Lillian Hellman (1905 –1984), celebrated author and left-wing political activist, would be both pleased and saddened that her 1940 play is being applauded across the country 77 years after it was written — pleased, of course, that her literary prowess is not forgotten, but saddened because Berkeley Rep and Minneapolis’ Guthrie Theater, which co-produced this revival, believe that it is once again vital to “sound the alarm” in the U.S. against fascism, xenophobia, corruption and restricted immigration.
“Watch on the Rhine” still succeeds with its clarion call. It’s not a perfect play; it’s a bit dated, and occasionally more drawn-out and talky than we are used to these days. But it conveys a genuine and truthful significance, through its first-rate, articulate writing, skilled direction (by Lisa Peterson) and some admirable acting.
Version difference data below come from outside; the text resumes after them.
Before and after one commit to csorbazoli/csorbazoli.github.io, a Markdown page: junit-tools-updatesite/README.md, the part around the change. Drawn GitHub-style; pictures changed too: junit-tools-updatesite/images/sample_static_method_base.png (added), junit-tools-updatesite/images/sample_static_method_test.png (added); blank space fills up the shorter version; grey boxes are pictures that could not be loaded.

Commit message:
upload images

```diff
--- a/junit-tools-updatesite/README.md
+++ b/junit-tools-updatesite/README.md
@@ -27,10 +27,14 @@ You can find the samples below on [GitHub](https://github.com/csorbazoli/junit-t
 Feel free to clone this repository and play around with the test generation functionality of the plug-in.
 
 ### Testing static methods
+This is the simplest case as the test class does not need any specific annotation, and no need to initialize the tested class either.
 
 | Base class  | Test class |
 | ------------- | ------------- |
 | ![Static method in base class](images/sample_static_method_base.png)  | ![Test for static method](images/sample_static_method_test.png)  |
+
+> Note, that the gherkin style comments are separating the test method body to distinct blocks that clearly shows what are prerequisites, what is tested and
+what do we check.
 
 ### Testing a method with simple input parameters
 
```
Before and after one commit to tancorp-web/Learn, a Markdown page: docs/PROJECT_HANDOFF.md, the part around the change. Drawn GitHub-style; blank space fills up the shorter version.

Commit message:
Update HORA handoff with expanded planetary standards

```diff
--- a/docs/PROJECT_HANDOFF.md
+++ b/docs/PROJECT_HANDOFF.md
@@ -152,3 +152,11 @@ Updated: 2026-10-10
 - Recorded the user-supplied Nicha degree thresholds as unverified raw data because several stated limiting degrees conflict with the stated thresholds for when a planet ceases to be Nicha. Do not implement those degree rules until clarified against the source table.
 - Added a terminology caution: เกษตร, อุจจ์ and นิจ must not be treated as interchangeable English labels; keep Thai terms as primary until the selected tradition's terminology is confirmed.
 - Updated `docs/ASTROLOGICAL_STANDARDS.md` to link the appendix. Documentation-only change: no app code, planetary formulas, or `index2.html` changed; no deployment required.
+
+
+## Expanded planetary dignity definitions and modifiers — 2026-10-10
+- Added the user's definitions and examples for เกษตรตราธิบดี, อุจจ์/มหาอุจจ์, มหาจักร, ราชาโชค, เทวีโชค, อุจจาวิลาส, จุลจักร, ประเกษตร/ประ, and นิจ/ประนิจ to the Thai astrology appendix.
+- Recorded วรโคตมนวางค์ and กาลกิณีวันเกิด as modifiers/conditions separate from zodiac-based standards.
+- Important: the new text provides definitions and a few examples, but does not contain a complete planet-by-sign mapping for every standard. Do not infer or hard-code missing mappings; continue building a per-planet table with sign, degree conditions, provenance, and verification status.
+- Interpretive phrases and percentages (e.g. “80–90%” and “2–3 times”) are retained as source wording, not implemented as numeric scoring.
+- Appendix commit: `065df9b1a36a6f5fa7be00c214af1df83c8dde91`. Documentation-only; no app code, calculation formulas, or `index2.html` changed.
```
As Act One of “Watch on the Rhine” opens, it’s April 1940. The United States is still firmly neutral with regard to the unraveling European political situation, despite the alarming reports from overseas. In a splendid country home outside of Washington, DC lives matriarch and widow, Fanny Farrelly (marvelous Caitlin O’Connell), who reveres her husband’s memory. Her mild-mannered, unmarried, middle-aged son, lawyer David (Hugh Kennedy) who also lives there, never quite measures up to his father’s image. The household is anxiously awaiting the arrival of Fanny’s estranged daughter, Sara Muller (strong performance by Sarah Agnew), her German husband, Kurt Muller (splendid Elijah Alexander) and their three children, who are returning to the States after 20 years in Europe.
While awaiting her daughter’s arrival, the warm and likeable Fanny nervously jibbers and jabbers with housekeeper Anise (Leontyne Mbele-Mbong). We also meet two house guests, an enigmatic, insolvent Romanian count of uncertain morality, Teck de Brancovis (Jonathan Walker), and his attractive younger American wife, Marthe (winning Kate Guentzel), who is the daughter of an old friend of Fanny’s. It appears that only their poverty is keeping their marriage afloat. They have been guests for six weeks and hope to stay as long as possible, although Fanny’s gracious hospitality is quickly waning.
From the lengthy first act it seems as if the play were a well-made drawing-room comedy, filled with amusing quips and bits of banter, but when the Muller family arrives, they bring sad and ominous tidings of European penury, fascism and corruption. Fanny’s extravagantly flowing velvet outfit (costumes by Raquel Barreto) and her sumptuous surroundings (set by Neil Patel) contrast dramatically with the Muller family’s drab clothing and pallor. Kurt Muller, once an engineer, has dedicated his life to heroic and daring anti-fascist activity, dragging his family from country to country, living on the run, with scarce resources. Sara Muller and the children are selfless, brave, and proud of Kurt, in a way few American wives or kids would be.
As the plot grows darker over two acts, one intermission and one five-minute stretch break, Fanny, David and the Muller family are called upon to test their politics and morality, as well as their courage and fortitude, when the world’s troubles are brought to their doorstep. It is here that Hellman succeeds best. Her audience can’t help but sympathize with the Mullers, who epitomize the hope of democratic Europe. Hellman has created memorable, sympathetic characters in a taut situation that makes us wonder where we would stand if similarly tested. “Watch on the Rhine” is compelling.
This review originally appear on Berkeleyside.com
By Emily S. Mendel
© Emily S. Mendel 2017 All Rights Reserved